• [TASK TO CARRY OUT]:
Report each line of the entries below that has the word "ipynb" in it.

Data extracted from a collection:

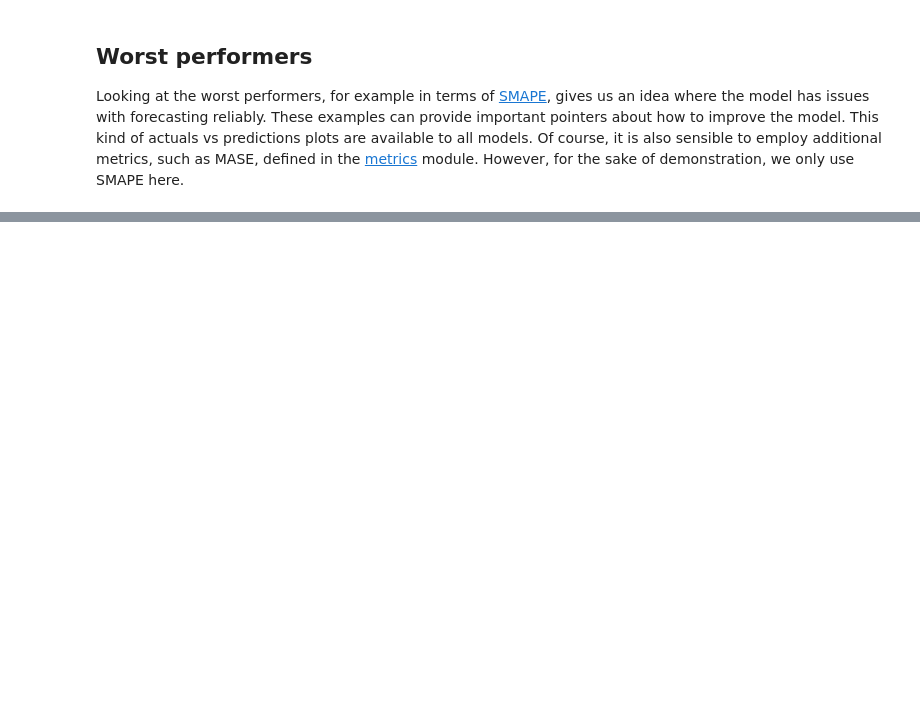
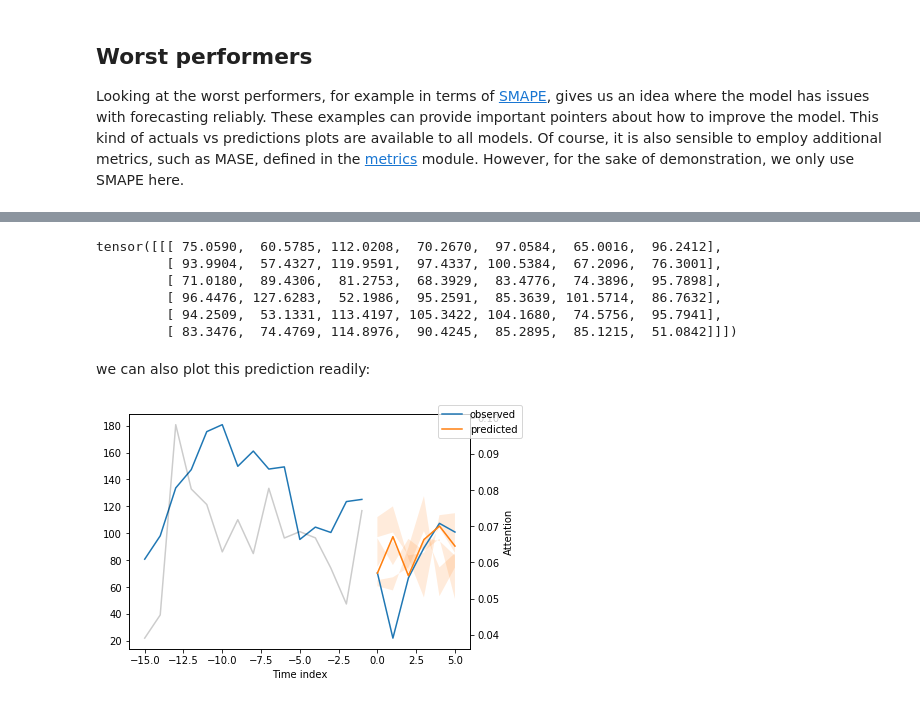
Before and after one commit to viktor-begun/ML_Trading, a Jupyter notebook: Modules/DL_Forecast.ipynb, the cells around one changed output, grey strips where cells are left out. Saved outputs shown, nothing was run; the diff lists cells and outputs as text; code cells hidden in the pictures; blank space fills up the shorter version.

```diff
--- a/Modules/DL_Forecast.ipynb
+++ b/Modules/DL_Forecast.ipynb
@@ -878,0 +937,23 @@ for idx in range(10):  # plot 10 examples
+# %%
+best_tft.predict(
+    training.filter(lambda x: (x.agency == "Agency_01") & (x.sku == "SKU_01") & (x.time_idx_first_prediction == 15)),
+    mode="quantiles",
+)
+# %% [output]
+tensor([[[ 75.0590,  60.5785, 112.0208,  70.2670,  97.0584,  65.0016,  96.2412],
+         [ 93.9904,  57.4327, 119.9591,  97.4337, 100.5384,  67.2096,  76.3001],
+         [ 71.0180,  89.4306,  81.2753,  68.3929,  83.4776,  74.3896,  95.7898],
+         [ 96.4476, 127.6283,  52.1986,  95.2591,  85.3639, 101.5714,  86.7632],
+         [ 94.2509,  53.1331, 113.4197, 105.3422, 104.1680,  74.5756,  95.7941],
+         [ 83.3476,  74.4769, 114.8976,  90.4245,  85.2895,  85.1215,  51.0842]]])
+# %% [markdown]
+we can also plot this prediction readily:
+# %%
+raw_prediction, x = best_tft.predict(
+    training.filter(lambda x: (x.agency == "Agency_01") & (x.sku == "SKU_01") & (x.time_idx_first_prediction == 15)),
+    mode="raw",
+    return_x=True,
+)
+best_tft.plot_prediction(x, raw_prediction, idx=0);
+# %% [output]
+[figure, added]
```
Also changed, not shown: parts of 28 cells of this notebook.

• [ANSWER BELOW]:
Before and after one commit to viktor-begun/ML_Trading, a Jupyter notebook: Modules/DL_Forecast.ipynb, the cells around one changed output, grey strips where cells are left out. Saved outputs shown, nothing was run; the diff lists cells and outputs as text; code cells hidden in the pictures; blank space fills up the shorter version.
--- a/Modules/DL_Forecast.ipynb
+++ b/Modules/DL_Forecast.ipynb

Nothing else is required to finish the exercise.